Morocco to Become Africa’s Gateway: OBG Report

New York – Morocco is on its way to becoming a main gateway to Africa due to its strong economic ties with the African continent, according to the Oxford Business Group’s 2015 report.The British company’s current report noted that Morocco’s overall trade with Africa is in its developmental phase and rapidly expanding, while Europe remains Morocco’s main trading partner.Moroccan economy showed a steady growth, primarily due to the launch of new markets in sub-Saharan Africa explored by the country’s private sector.
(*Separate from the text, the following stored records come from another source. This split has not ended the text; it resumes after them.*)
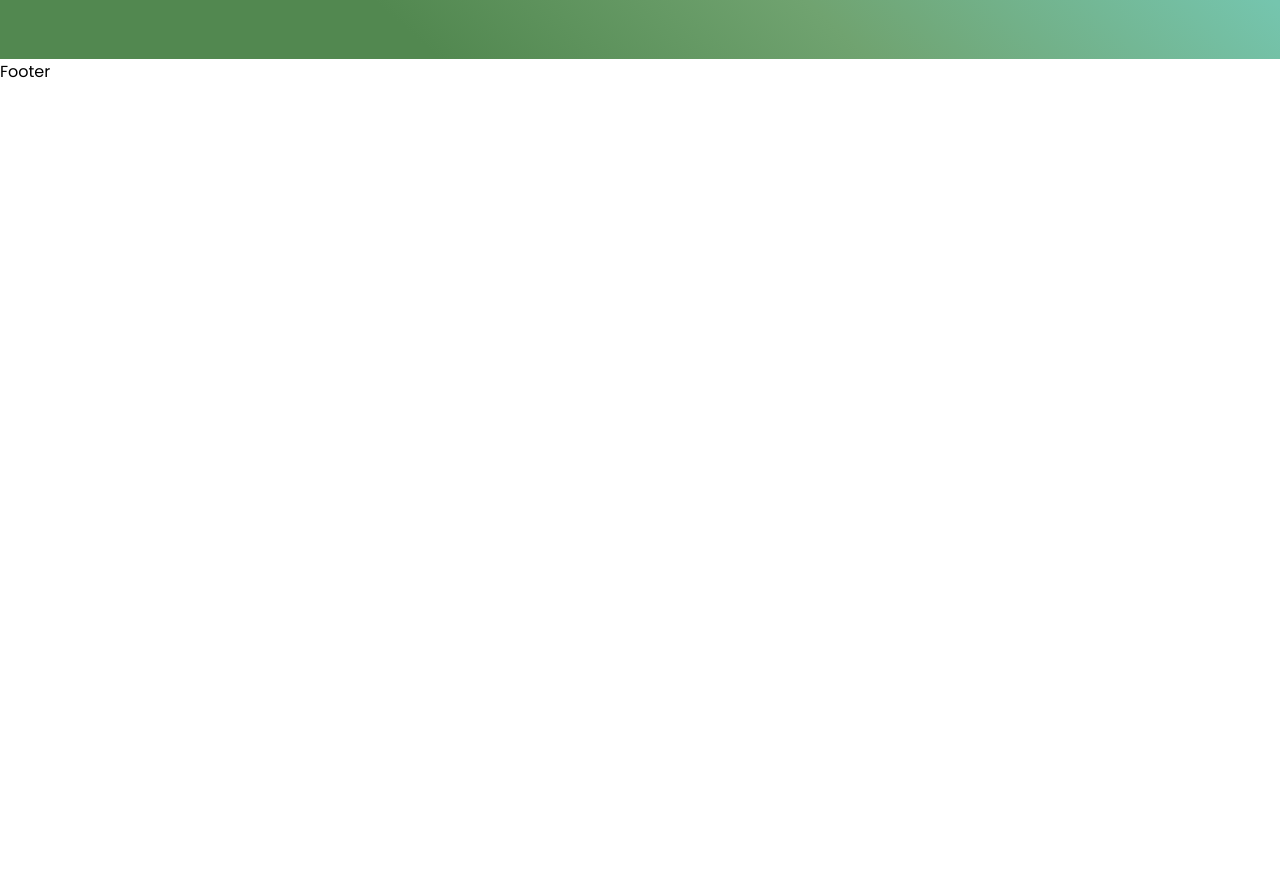
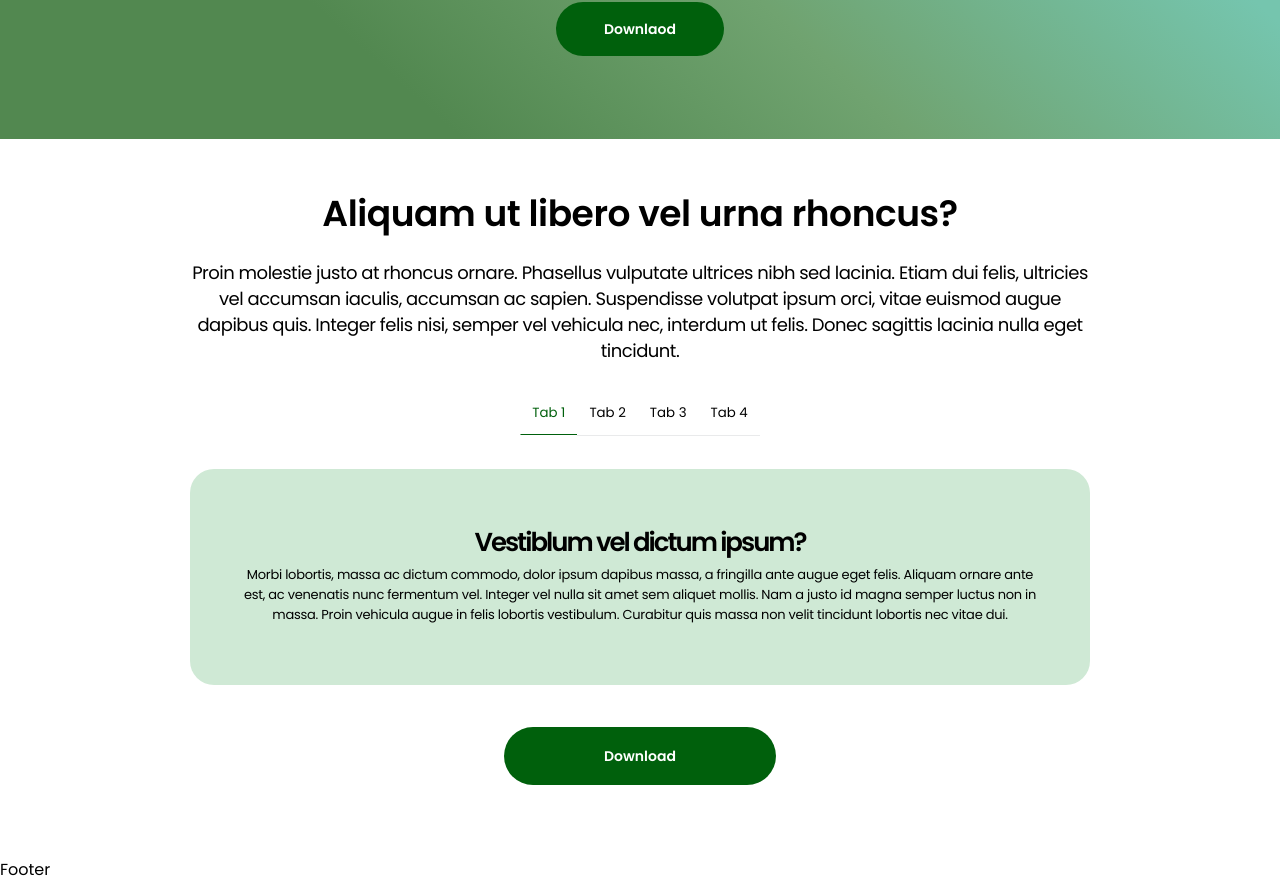
Before and after one commit to 2pasha/clario_test-landing, a React (Vite) app: page / in a window 1280 px wide. Shown: the part 482-1364 px from the top of the page. Before the commit the page ends 800 px from the top, so only its background shows below. Built offline with nearby package versions, Linux system fonts and the light colour scheme; a web font is replaced by a local one.

Commit message:
about section was implemented

```diff
--- a/src/App.jsx
+++ b/src/App.jsx
@@ -1,3 +1,4 @@
+import About from "./components/About/About";
 import Features from "./components/Features/Features";
 import Timer from "./components/Timer/Timer"
 
@@ -8,6 +9,7 @@ function App() {
     <>
       <Timer endDate={endDate} />
       <Features />
+      <About />
     </>
   )
 }
--- /dev/null
+++ b/src/components/About/About.jsx
@@ -0,0 +1,46 @@
+import { useEffect, useState } from "react";
+import CustomButton from "../CustomButton/CustomButton";
+import Tabs from "../Tabs/Tabs";
+import "./About.scss";
+
+const About = () => {
+  const [isDesktop, setIsDesktop] = useState(window.innerWidth >= 1024);
+
+  useEffect(() => {
+    const handleResize = () => {
+      setIsDesktop(window.innerWidth >= 1024);
+    };
+
+    window.addEventListener("resize", handleResize);
+
+    return () => window.removeEventListener("resize", handleResize);
+  }, []);
+
+  return (
+    <section className="about container" id="about">
+      <h2 className="about__title">Aliquam ut libero vel urna rhoncus?</h2>
+
+      <p className="about__subtitle">
+        Proin molestie justo at rhoncus ornare. Phasellus vulputate ultrices
+        nibh sed lacinia. Etiam dui felis, ultricies vel accumsan iaculis,
+        accumsan ac sapien. Suspendisse volutpat ipsum orci, vitae euismod augue
+        dapibus quis. Integer felis nisi, semper vel vehicula nec, interdum ut
+        felis. Donec sagittis lacinia nulla eget tincidunt.
+      </p>
+
+      <div className="about__tabs">
+        <Tabs />
+      </div>
+
+      <CustomButton
+        title="Download"
+        className="about__button"
+        paddingX="100px"
+        paddingY={isDesktop ? "18px" : "13px"}
+        onClick={() => console.log("Button under tabs was clicked")}
+      />
+    </section>
+  );
+};
+
+export default About;
--- /dev/null
+++ b/src/components/About/About.scss
@@ -0,0 +1,46 @@
+@use "../../styles/variables" as *;
+@use "../../styles/mixins" as *;
+
+.about {
+  padding: 33px 0 48px;
+  text-align: center;
+
+  @include onDesktop {
+    padding: 54px 0 72px;
+  }
+
+  &__title {
+    font-weight: $font-bold;
+    font-size: 24px;
+    line-height: 34px;
+    letter-spacing: 0px;
+
+    @include onDesktop {
+      font-size: 36px;
+      line-height: 42px;
+      letter-spacing: -0.44px;
+    }
+  }
+
+  &__subtitle {
+    margin-top: 9px;
+    font-weight: $font-regular;
+    font-size: 15px;
+    line-height: 22px;
+    letter-spacing: -0.5px;
+
+    @include onDesktop {
+      margin-top: 25px;
+      font-size: 18px;
+      line-height: 26px;
+    }
+  }
+
+  &__tabs {
+    margin-top: 27px;
+  }
+
+  &__button {
+    margin-top: 42px;
+  }
+}
--- a/src/components/CustomButton/CustomButton.jsx
+++ b/src/components/CustomButton/CustomButton.jsx
@@ -2,7 +2,7 @@
 import './CustomButton.scss';
 
 const CustomButton = ({
-  title,
+  title = 'Download',
   type = "green",
   paddingX,
   paddingY,
--- a/src/components/Features/Features.jsx
+++ b/src/components/Features/Features.jsx
@@ -16,8 +16,8 @@ const Features = () => {
   }, []);
 
   return (
-    <div className="features" id="features">
-      <div className="features__content">
+    <section className="features" id="features">
+      <div className="features__content container">
         <h1 className="features__title">
           Lorem ipsum dolor sit amet, <span>consectetur</span> adipiscing elit.
         </h1>
@@ -37,7 +37,7 @@ const Features = () => {
           }
         />
       </div>
-    </div>
+    </section>
   );
 };
 
--- a/src/components/Features/Features.scss
+++ b/src/components/Features/Features.scss
@@ -21,6 +21,10 @@
     justify-content: center;
     align-items: center;
     text-align: center;
+
+    @include onDesktop {
+      max-width: 732px !important;
+    }
   }
 
   &__title {
--- /dev/null
+++ b/src/components/Tabs/Tabs.jsx
@@ -0,0 +1,58 @@
+import { useState } from "react";
+import "./Tabs.scss";
+
+const Tabs = () => {
+  const [activeTab, setActiveTab] = useState(0);
+
+  const tabsData = [
+    {
+      header: "Tab 1",
+      title: "Vestiblum vel dictum ipsum?",
+      content:
+        "Morbi lobortis, massa ac dictum commodo, dolor ipsum dapibus massa, a fringilla ante augue eget felis. Aliquam ornare ante est, ac venenatis nunc fermentum vel. Integer vel nulla sit amet sem aliquet mollis. Nam a justo id magna semper luctus non in massa. Proin vehicula augue in felis lobortis vestibulum. Curabitur quis massa non velit tincidunt lobortis nec vitae dui.",
+    },
+    {
+      header: "Tab 2",
+      title: "Lorem ipsum dolor sit amet.",
+      content:
+        "Lorem ipsum, dolor sit amet consectetur adipisicing elit. Illo reiciendis id delectus recusandae laborum cum minus repellendus facere dolore voluptate pariatur explicabo impedit cupiditate, odio saepe voluptates enim quo officia totam beatae natus! Quaerat ab, quas nam ducimus mollitia officia totam maiores nihil minus odio dignissimos veritatis repudiandae non fugiat vitae neque at libero cum voluptates quibusdam, distinctio labore soluta. Unde delectus sapiente et voluptate cumque, mollitia distinctio quod! Saepe!",
+    },
+    {
+      header: "Tab 3",
+      title: "Vestiblum vel dictum ipsum?",
+      content:
+        "Morbi lobortis, massa ac dictum commodo, dolor ipsum dapibus massa, a fringilla ante augue eget felis. Aliquam ornare ante est, ac venenatis nunc fermentum vel. Integer vel nulla sit amet sem aliquet mollis. Nam a justo id magna semper luctus non in massa. Proin vehicula augue in felis lobortis vestibulum. Curabitur quis massa non velit tincidunt lobortis nec vitae dui.",
+    },
+    {
+      header: "Tab 4",
+      title: "Lorem ipsum dolor sit amet!",
+      content:
+        "Lorem ipsum, dolor sit amet consectetur adipisicing elit. Illo reiciendis id delectus recusandae laborum cum minus repellendus facere dolore voluptate pariatur explicabo impedit cupiditate, odio saepe voluptates enim quo officia totam maiores nihil minus odio dignissimos veritatis repudiandae non fugiat vitae neque at libero cum voluptates quibusdam, distinctio labore soluta. Unde delectus sapiente et voluptate cumque, mollitia distinctio quod! Saepe!",
+    },
+  ];
+
+  return (
+    <div className="tabs">
+      <div className="tabs__list">
+        {tabsData.map((tab, index) => (
+          <button
+            key={index}
+            onClick={() => setActiveTab(index)}
+            className={`tabs__button ${activeTab === index ? "is-active" : ""}`}
+          >
+            {tab.header}
+          </button>
+        ))}
+      </div>
+
+      <div className="tabs__content-wrapper">
+        <div className="tabs__content" key={activeTab}>
+          <h3 className="tabs__title">{tabsData[activeTab].title}</h3>
+          <p className="tabs__text">{tabsData[activeTab].content}</p>
+        </div>
+      </div>
+    </div>
+  );
+};
+
+export default Tabs;
--- /dev/null
+++ b/src/components/Tabs/Tabs.scss
@@ -0,0 +1,124 @@
+@use "../../styles/variables" as *;
+@use "../../styles/mixins" as *;
+
+.tabs {
+  display: flex;
+  flex-direction: column;
+  gap: 33px;
+
+  &__list {
+    display: flex;
+    align-self: center;
+    font-family: $font-primary;
+    font-weight: $font-regular;
+    font-size: 14px;
+    line-height: 20px;
+
+    @include onDesktop {
+      font-weight: $font-medium;
+    }
+  }
+
+  &__button {
+    padding: 12px;
+    border-bottom: 1px solid rgba($color-gray, 0.1);
+    cursor: pointer;
+    transition: all 0.3s cubic-bezier(0.4, 0, 0.2, 1);
+    position: relative;
+
+    &::after {
+      content: '';
+      position: absolute;
+      bottom: 0;
+      left: 50%;
+      width: 0;
+      height: 1px;
+      background-color: $color-green;
+      transition: all 0.3s cubic-bezier(0.4, 0, 0.2, 1);
+      transform: translateX(-50%);
+    }
+
+    &:hover {
+      color: $color-green;
+
+      &::after {
+        width: 100%;
+      }
+    }
+
+    &.is-active {
+      color: $color-green;
+      border-color: transparent;
+
+      &::after {
+        width: 100%;
+      }
+    }
+  }
+
+  &__content-wrapper {
+    overflow: hidden;
+  }
+
+  &__content {
+    background: #cfe9d5;
+    border-radius: 24px;
+    padding: 30px 24px;
+    animation: slideUp 0.5s ease forwards;
+
+    @include onDesktop {
+      padding: 60px 48px;
+    }
+  }
+
+  &__title {
+    font-weight: $font-medium;
+    font-size: 20px;
+    line-height: 26px;
+    letter-spacing: -1px;
+    opacity: 0;
+    animation: fadeIn 0.5s ease forwards 0.2s;
+
+    @include onDesktop {
+      font-weight: $font-bold;
+      font-size: 26px;
+      letter-spacing: -2px;
+    }
+  }
+
+  &__text {
+    margin-top: 10px;
+    font-weight: $font-regular;
+    font-size: 13px;
+    line-height: 20px;
+    letter-spacing: -0.25px;
+    opacity: 0;
+    animation: fadeIn 0.5s ease forwards 0.3s;
+
+    @include onDesktop {
+      margin-top: 10px;
+    }
+  }
+}
+
+@keyframes slideUp {
+  from {
+    opacity: 0;
+    transform: translateY(20px);
+  }
+  to {
+    opacity: 1;
+    transform: translateY(0);
+  }
+}
+
+@keyframes fadeIn {
+  from {
+    opacity: 0;
+    transform: translateX(20px);
+  }
+  to {
+    opacity: 1;
+    transform: translateX(0);
+  }
+}
--- a/src/styles/_container.scss
+++ b/src/styles/_container.scss
@@ -1,11 +1,13 @@
-@use './mixins' as *;
+@use "./mixins" as *;
 
 .container {
   margin: 0 auto;
   max-width: 1020px;
-  padding: 0 20px;
+  padding-left: 20px;
+  padding-right: 20px;
 
   @include onDesktop {
-    padding: 0 60px;
+    padding-left: 60px;
+    padding-right: 60px;
   }
 }
--- a/src/styles/_reset.scss
+++ b/src/styles/_reset.scss
@@ -11,4 +11,5 @@
 button {
   background-color: $color-white;
   border: none;
+  font-family: $font-primary;
 }
--- a/src/styles/_variables.scss
+++ b/src/styles/_variables.scss
@@ -35,3 +35,4 @@ $color-green: #00600C;
 $color-dark-green: #013507;
 $color-black: #000000;
 $color-white: #FFFFFF;
+$color-gray: #2F3040;
```
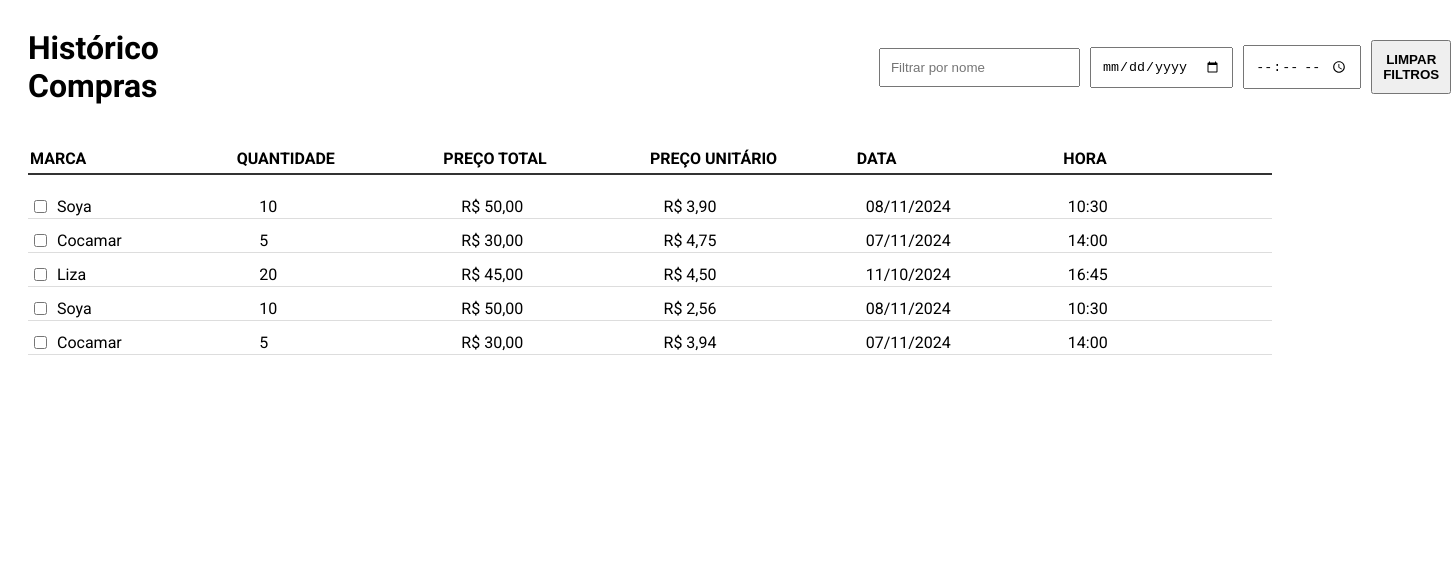
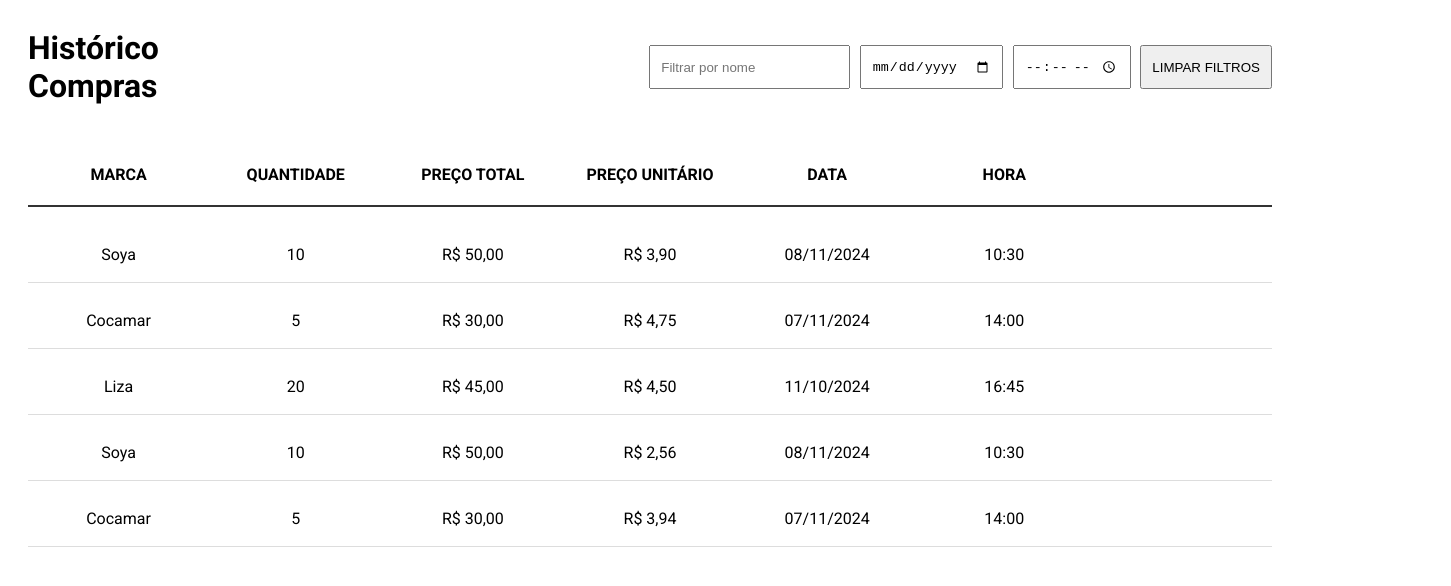
Before and after one commit to Jaogodela/OilProject, a plain HTML site: page index.html in a window 1280 px wide. Shown: the whole page, 1451 px wide, since content can reach past the window. Drawn offline with Linux system fonts and the light colour scheme.

Commit message:
mudanças do front-end
https://lestic.com.br é muito legal

```diff
--- a/index.html
+++ b/index.html
@@ -11,13 +11,14 @@
 </head>
 <body>
   <div class="header-container">
-  <h1>Histórico Compras</h1>
-
-  <input type="text" id="filterInput" placeholder="Filtrar por nome" oninput="applyFilters()">
-  <input type="date" id="filterDate" oninput="applyFilters()" placeholder="Filtrar por data">
-  <input type="time" id="filterTime" oninput="applyFilters()" placeholder="Filtrar por hora">
-    <button id="filterClear">LIMPAR FILTROS</button>
+    <h1>Histórico Compras</h1>
+    <div class="header-inputs">
+      <input type="text" id="filterInput" placeholder="Filtrar por nome" oninput="applyFilters()">
+      <input type="date" id="filterDate" oninput="applyFilters()" placeholder="Filtrar por data">
+      <input type="time" id="filterTime" oninput="applyFilters()" placeholder="Filtrar por hora">
+      <button id="filterClear">LIMPAR FILTROS</button>
     </div>
+  </div>
   <div id="productContainer" class="product-list">
 
   </div>
--- a/script.js
+++ b/script.js
@@ -15,12 +15,12 @@
 const headerRow = document.createElement('div');
 headerRow.classList.add('product-row', 'product-header');
 headerRow.innerHTML = `
-  <div class="product-column">MARCA</div>
-  <div class="product-column">QUANTIDADE</div>
-  <div class="product-column">PREÇO TOTAL</div>
-  <div class="product-column">PREÇO UNITÁRIO</div>
-  <div class="product-column">DATA</div>
-  <div class="product-column">HORA</div>
+  <p class="product-column">MARCA</p>
+  <p class="product-column">QUANTIDADE</p>
+  <p class="product-column">PREÇO TOTAL</p>
+  <p class="product-column">PREÇO UNITÁRIO</p>
+  <p class="product-column">DATA</p>
+  <p class="product-column">HORA</p>
 `;
 
 if (!productContainer.querySelector('.product-header')) {
@@ -35,14 +35,13 @@
     const row = document.createElement('div');
     row.classList.add('product-row');
     row.innerHTML = `
-      <input type="checkbox" class="product-checkbox">
-      <div class="product-column">${produto.nome}</div>
-      <div class="product-column">${produto.quantidade}</div>
-      <div class="product-column">R$ ${produto.preco}</div>
-      <div class="product-column">R$ ${produto.unit}</div>
-      <div class="product-column">${produto.data}</div>
-      <div class="product-column">${produto.hora}</div>
-    `;
+      <p class="product-column">${produto.nome}</p>
+      <p class="product-column">${produto.quantidade}</p>
+      <p class="product-column">R$ ${produto.preco}</p>
+      <p class="product-column">R$ ${produto.unit}</p>
+      <p class="product-column">${produto.data}</p>
+      <p class="product-column">${produto.hora}</p>
+    `; // em memórias: <input type="checkbox" class="product-checkbox">
     productContainer.appendChild(row);
   });
 }
--- a/style.css
+++ b/style.css
@@ -7,20 +7,22 @@
   display: flex;
   justify-content: left;
   align-items: center;
+  min-width:968px;
+  overflow-x:auto;
 }
 
-#filterInput {
-  margin-left: 720px;
+
+.header-container input{
+  margin-left:1.2vh;
 }
-#filterDate {
-  margin-left: 10px;
-}
-#filterTime {
-  margin-left: 10px;
+.header-inputs{
+  display:flex;
+  align-items:right;
+  justify-content:right;
+  width:100%;
 }
 #filterClear {
-  margin-left: 10px;
-  font-weight: bold;
+  margin-left:1.2vh;
 }
 #filterInput, #filterDate, #filterTime, #filterClear {
   padding: 10px;
@@ -28,27 +30,24 @@
 }
 
 .product-list {
-clear: both;
-display: flex;
-flex-direction: column;
-gap: 10px;
-margin-top: 20px;
+  clear: both;
+  display: flex;
+  flex-direction: column;
+  gap: 10px;
+  margin-top: 20px;
+  min-width:968px;
+  overflow-x:auto;
 }
 
 .product-row {
-  display: flex;
+  display: grid;
+  grid-template-columns: repeat(7, 0.5fr);
   justify-content: space-between;
+  text-align:center;
   padding: 2px;
   border-bottom: 1px solid #ddd;
   align-items: center;
   margin-left: 20px
-}
-
-.product-column {
-  flex: 1;
-  text-align: center;
-  display: flex;
-  align-items: center;
 }
 
 .product-header {
@@ -59,6 +58,8 @@
   margin-right: 0px;
 }
 
-.product-checkbox {
-  margin-right: 10px;
+@media (max-width: 768px) {
+  .product-header{
+    font-size:small;
+  }
 }
```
According to OBG, Morocco has greatly benefitted from foreign investments, which have doubled since 2011.Another benefit to the country’s economic growth has been the increase of value in Moroccan exports and the decline in oil prices, which allowed the government to reduce the trade deficit by 6.2 percent in 2014, the OBG reported.The transport sector in Morocco has undergone a vast development with the construction of new highways across major cities, the installment of railways and the increase in commercial air transport.The plans for structural expansion of the Tanger-Med port will allegedly facilitate the handling of cargo and new logistic and management areas, the OBG said.Morocco’s plans to attract more tourists and the increase of air traffic coupled with the surge of airline schedules connecting the nation’s major cities to other parts of the world, including the African continent, confirms Morocco as a continental gateway.The global leader in business intelligence group shed light on Morocco’s manufacturing sector, which has shown a massive growth in recent years, namely in the automotive and business aviation industries.The establishment of more than 100 global companies in Moroccan territory thanks to its convenient geographical location plays an important role in the continental trade among growing African markets.The OBG’s 2015 report noted that manufacturing production in the North African nation rose in an average of 8 percent annually since 2012, aided in part by the Moroccan government.

Leave a Reply

Your email address will not be published. Required fields are marked *